ACTIVITY - Lines in the listing below that contain the string "alpha" are to be found and copied.

DATASET ENTRIES -
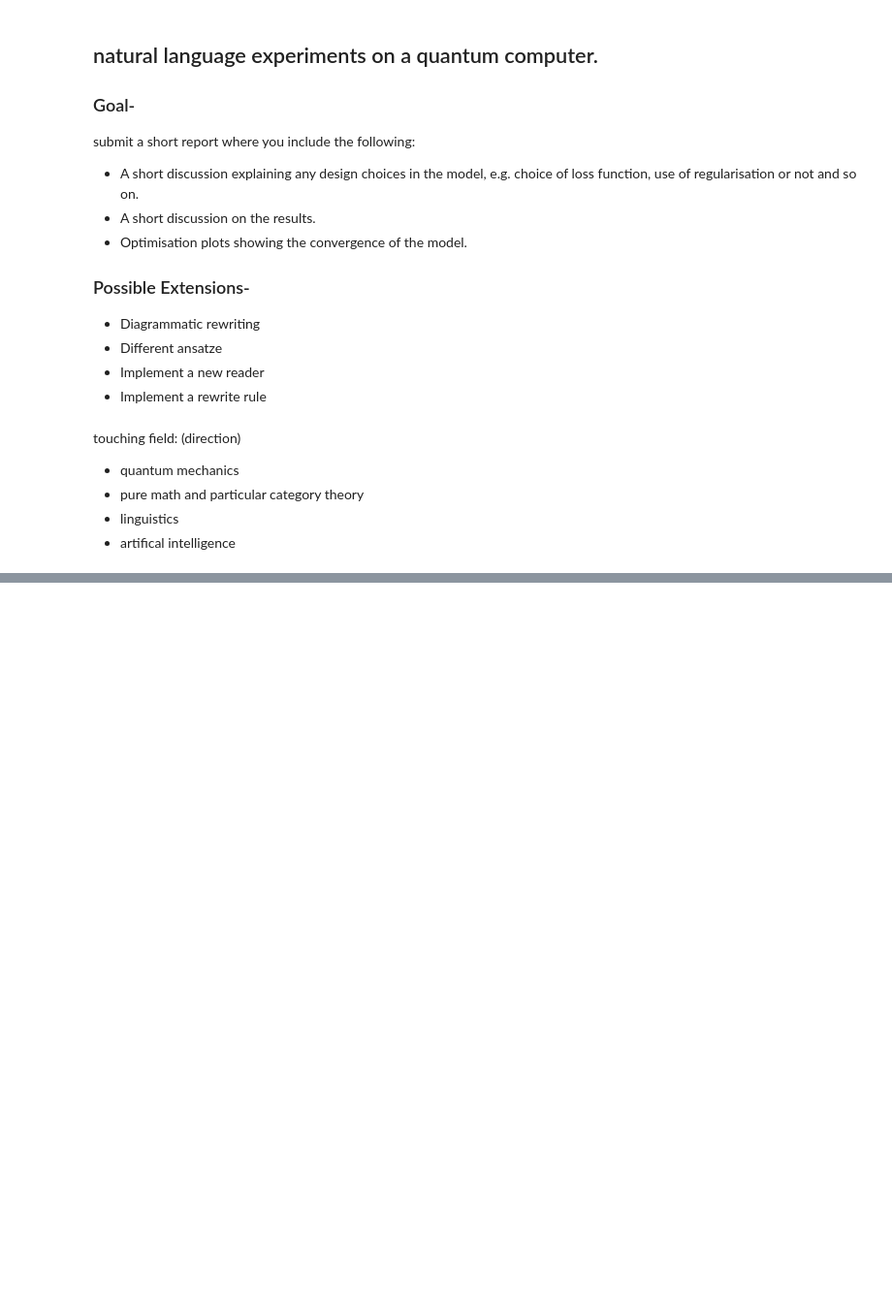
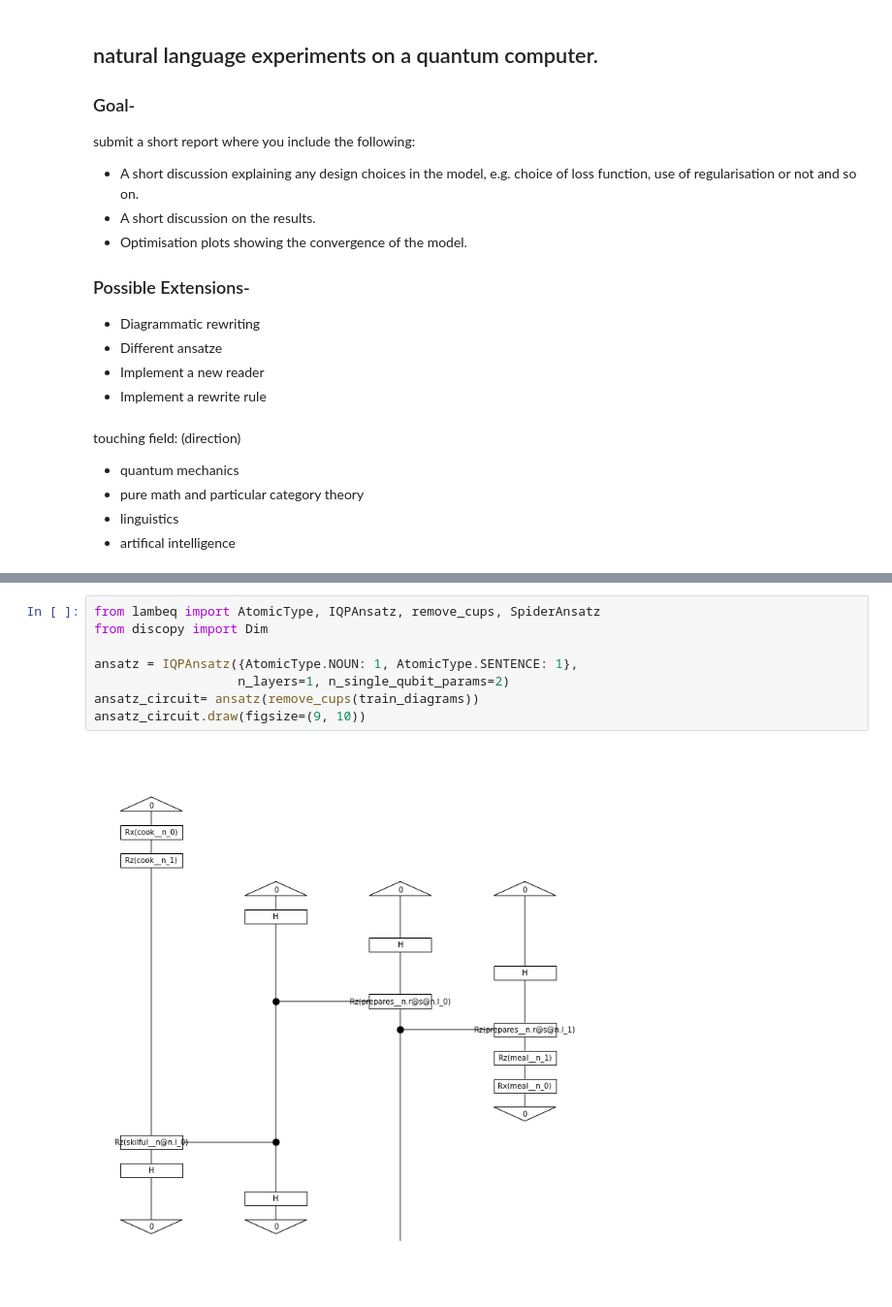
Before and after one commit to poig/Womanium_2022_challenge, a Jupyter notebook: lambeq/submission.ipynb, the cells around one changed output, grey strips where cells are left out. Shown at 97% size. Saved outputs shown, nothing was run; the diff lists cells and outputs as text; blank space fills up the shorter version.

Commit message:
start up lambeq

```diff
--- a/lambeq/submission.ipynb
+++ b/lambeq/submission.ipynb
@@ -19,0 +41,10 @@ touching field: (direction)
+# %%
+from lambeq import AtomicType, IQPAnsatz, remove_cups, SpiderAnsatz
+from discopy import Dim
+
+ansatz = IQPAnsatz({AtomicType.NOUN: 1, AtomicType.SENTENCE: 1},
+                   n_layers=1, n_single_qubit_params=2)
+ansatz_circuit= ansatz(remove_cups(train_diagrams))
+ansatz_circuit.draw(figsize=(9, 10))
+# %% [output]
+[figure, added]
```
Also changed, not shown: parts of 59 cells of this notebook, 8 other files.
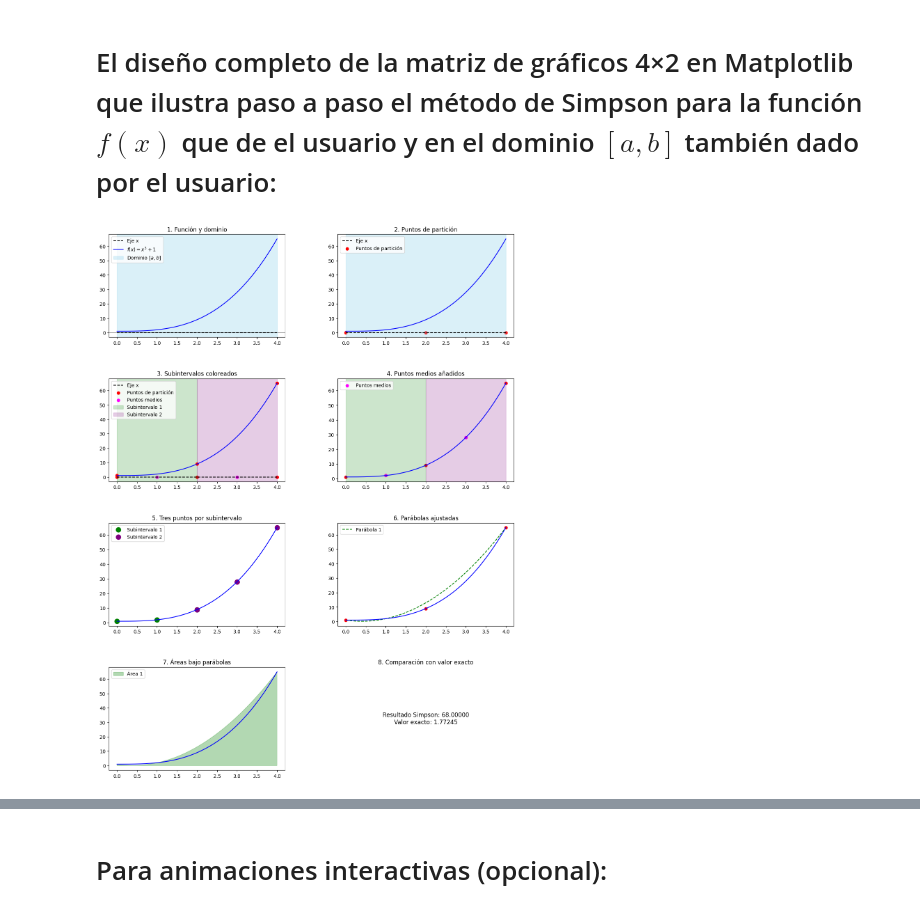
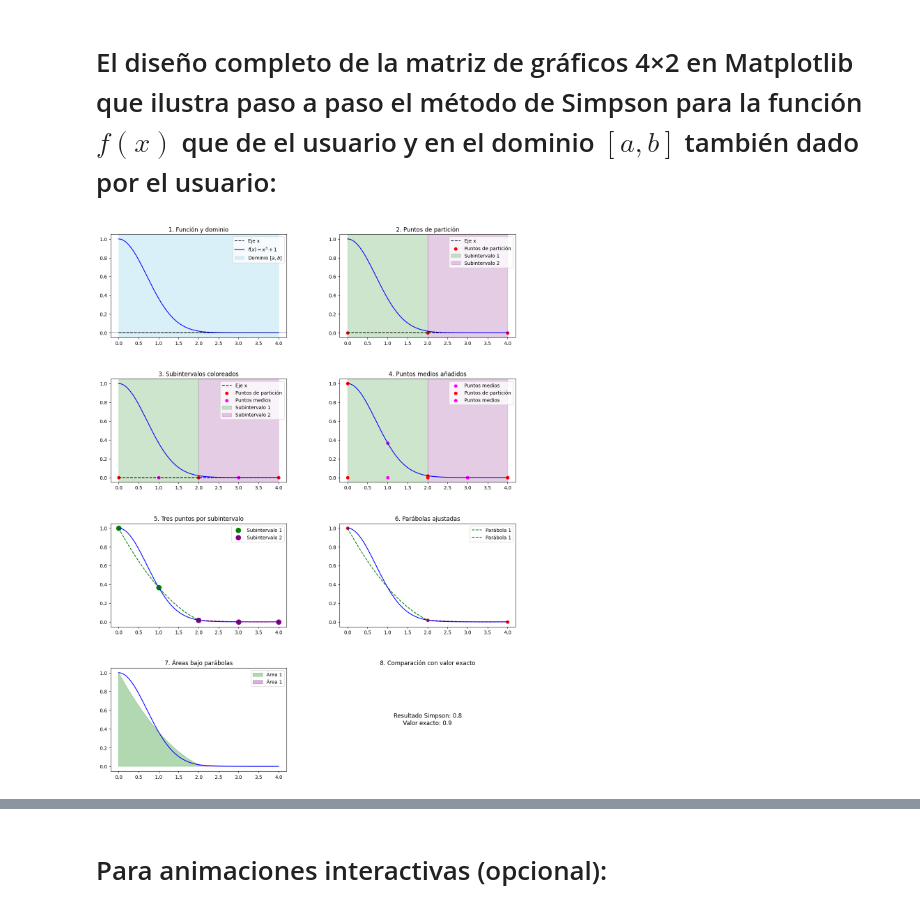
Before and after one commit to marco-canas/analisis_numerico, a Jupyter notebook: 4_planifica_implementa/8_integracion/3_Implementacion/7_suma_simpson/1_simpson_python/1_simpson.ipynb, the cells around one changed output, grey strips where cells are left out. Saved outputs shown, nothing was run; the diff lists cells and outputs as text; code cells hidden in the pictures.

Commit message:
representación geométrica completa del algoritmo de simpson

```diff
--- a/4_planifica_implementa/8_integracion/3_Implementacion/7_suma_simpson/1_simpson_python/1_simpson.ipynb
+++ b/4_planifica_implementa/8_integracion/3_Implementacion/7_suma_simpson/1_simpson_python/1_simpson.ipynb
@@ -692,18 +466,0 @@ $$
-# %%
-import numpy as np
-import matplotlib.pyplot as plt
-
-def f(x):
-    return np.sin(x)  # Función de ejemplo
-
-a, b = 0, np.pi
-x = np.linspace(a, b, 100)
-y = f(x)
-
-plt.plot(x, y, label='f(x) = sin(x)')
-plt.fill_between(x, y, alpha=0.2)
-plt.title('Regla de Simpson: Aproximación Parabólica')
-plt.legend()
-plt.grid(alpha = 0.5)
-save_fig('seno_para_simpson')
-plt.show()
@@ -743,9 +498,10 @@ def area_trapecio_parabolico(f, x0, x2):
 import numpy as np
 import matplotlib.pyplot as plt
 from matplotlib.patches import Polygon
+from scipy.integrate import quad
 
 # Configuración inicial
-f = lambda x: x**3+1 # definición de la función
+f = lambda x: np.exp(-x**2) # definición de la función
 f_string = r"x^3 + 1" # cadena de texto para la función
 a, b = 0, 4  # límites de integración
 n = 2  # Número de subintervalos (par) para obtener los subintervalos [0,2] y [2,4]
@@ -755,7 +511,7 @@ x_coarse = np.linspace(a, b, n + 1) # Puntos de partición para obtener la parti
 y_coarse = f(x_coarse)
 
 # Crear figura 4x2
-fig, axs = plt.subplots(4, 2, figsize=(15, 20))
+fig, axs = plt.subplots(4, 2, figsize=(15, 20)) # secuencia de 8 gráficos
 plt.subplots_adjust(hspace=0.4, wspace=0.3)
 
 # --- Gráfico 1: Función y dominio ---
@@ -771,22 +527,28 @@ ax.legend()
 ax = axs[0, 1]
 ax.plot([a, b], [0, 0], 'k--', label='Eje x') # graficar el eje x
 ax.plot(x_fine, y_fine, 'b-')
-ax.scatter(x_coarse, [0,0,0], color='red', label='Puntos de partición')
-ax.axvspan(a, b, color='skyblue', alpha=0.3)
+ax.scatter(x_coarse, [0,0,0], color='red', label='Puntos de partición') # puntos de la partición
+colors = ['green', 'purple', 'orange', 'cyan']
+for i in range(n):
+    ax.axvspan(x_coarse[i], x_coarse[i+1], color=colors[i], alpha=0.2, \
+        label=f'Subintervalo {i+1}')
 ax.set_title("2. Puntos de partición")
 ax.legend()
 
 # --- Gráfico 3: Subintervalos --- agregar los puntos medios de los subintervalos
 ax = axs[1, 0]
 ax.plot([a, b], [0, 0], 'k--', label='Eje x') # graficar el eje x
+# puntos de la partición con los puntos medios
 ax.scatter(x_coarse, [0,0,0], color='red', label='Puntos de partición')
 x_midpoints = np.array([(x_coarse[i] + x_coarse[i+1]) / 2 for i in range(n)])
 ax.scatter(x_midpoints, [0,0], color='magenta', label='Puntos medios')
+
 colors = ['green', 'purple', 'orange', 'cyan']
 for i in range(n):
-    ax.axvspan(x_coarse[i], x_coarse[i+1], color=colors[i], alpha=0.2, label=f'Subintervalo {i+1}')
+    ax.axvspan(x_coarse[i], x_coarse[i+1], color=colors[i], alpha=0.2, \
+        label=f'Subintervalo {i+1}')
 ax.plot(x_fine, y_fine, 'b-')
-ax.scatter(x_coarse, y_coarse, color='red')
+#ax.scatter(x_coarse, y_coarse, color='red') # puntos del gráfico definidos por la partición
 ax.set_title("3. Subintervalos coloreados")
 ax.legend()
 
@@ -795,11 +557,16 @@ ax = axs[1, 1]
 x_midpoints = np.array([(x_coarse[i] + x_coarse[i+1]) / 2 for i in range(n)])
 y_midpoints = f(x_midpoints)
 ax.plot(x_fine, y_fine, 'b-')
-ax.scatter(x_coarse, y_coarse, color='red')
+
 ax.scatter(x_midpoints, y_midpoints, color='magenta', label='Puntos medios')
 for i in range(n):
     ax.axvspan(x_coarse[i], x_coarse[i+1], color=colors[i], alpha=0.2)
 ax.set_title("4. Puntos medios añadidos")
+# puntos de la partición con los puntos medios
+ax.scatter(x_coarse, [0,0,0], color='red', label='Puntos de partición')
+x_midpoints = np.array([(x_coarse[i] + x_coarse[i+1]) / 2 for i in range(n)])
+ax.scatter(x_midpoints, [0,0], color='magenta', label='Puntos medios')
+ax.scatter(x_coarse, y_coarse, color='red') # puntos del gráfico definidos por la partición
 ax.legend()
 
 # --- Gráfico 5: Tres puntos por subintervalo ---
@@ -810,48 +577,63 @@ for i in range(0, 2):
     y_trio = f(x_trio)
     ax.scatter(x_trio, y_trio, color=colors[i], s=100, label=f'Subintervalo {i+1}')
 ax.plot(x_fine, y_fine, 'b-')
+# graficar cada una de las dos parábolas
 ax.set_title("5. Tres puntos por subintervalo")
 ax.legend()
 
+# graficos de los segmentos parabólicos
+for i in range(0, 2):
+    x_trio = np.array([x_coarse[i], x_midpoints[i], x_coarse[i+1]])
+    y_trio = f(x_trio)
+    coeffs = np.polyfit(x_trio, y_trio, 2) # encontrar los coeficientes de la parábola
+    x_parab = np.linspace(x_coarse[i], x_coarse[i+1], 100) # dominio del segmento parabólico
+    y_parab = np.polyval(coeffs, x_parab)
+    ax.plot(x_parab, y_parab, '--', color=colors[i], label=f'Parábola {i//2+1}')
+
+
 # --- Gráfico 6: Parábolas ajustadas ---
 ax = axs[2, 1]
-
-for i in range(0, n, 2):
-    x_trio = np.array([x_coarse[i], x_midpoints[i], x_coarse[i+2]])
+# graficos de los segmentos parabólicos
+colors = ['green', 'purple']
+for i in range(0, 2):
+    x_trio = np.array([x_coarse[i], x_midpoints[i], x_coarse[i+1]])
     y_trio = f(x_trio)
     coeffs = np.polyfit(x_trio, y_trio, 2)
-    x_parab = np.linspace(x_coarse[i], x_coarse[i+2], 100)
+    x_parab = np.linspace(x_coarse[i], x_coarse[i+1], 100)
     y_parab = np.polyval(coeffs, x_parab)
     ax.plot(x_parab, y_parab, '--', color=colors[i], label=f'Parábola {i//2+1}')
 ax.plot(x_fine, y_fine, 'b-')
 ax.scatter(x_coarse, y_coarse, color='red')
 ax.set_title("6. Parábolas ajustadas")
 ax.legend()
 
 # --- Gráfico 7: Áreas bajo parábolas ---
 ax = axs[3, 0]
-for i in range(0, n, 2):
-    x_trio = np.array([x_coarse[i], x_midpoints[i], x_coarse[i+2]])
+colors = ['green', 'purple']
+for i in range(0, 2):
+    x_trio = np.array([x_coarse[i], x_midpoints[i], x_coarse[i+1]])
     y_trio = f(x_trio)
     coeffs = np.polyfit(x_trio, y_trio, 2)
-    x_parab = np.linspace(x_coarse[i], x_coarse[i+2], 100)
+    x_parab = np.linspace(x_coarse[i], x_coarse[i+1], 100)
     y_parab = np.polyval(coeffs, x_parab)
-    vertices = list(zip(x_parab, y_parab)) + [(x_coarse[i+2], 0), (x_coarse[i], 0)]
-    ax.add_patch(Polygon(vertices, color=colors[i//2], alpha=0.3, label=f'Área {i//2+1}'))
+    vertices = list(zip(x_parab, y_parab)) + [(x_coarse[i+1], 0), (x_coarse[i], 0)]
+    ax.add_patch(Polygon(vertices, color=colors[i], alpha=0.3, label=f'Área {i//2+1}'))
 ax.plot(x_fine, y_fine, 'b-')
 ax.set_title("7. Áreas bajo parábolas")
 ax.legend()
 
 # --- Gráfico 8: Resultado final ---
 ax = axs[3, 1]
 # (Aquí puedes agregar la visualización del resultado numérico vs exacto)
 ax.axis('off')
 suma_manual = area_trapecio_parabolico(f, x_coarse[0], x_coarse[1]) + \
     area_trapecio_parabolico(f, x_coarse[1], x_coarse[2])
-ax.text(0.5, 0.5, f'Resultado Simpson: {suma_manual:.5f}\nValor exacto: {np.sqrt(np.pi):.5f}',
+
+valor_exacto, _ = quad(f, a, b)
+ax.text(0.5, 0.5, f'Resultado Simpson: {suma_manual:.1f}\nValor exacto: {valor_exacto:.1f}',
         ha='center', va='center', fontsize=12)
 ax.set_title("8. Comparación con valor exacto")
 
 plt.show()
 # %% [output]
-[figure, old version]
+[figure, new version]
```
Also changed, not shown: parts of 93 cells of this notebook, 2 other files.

EXERCISE OUTPUT -
-plt.fill_between(x, y, alpha=0.2)
-plt.grid(alpha = 0.5)
-ax.axvspan(a, b, color='skyblue', alpha=0.3)
+    ax.axvspan(x_coarse[i], x_coarse[i+1], color=colors[i], alpha=0.2, \
-    ax.axvspan(x_coarse[i], x_coarse[i+1], color=colors[i], alpha=0.2, label=f'Subintervalo {i+1}')
+    ax.axvspan(x_coarse[i], x_coarse[i+1], color=colors[i], alpha=0.2, \
     ax.axvspan(x_coarse[i], x_coarse[i+1], color=colors[i], alpha=0.2)
-    ax.add_patch(Polygon(vertices, color=colors[i//2], alpha=0.3, label=f'Área {i//2+1}'))
+    ax.add_patch(Polygon(vertices, color=colors[i], alpha=0.3, label=f'Área {i//2+1}'))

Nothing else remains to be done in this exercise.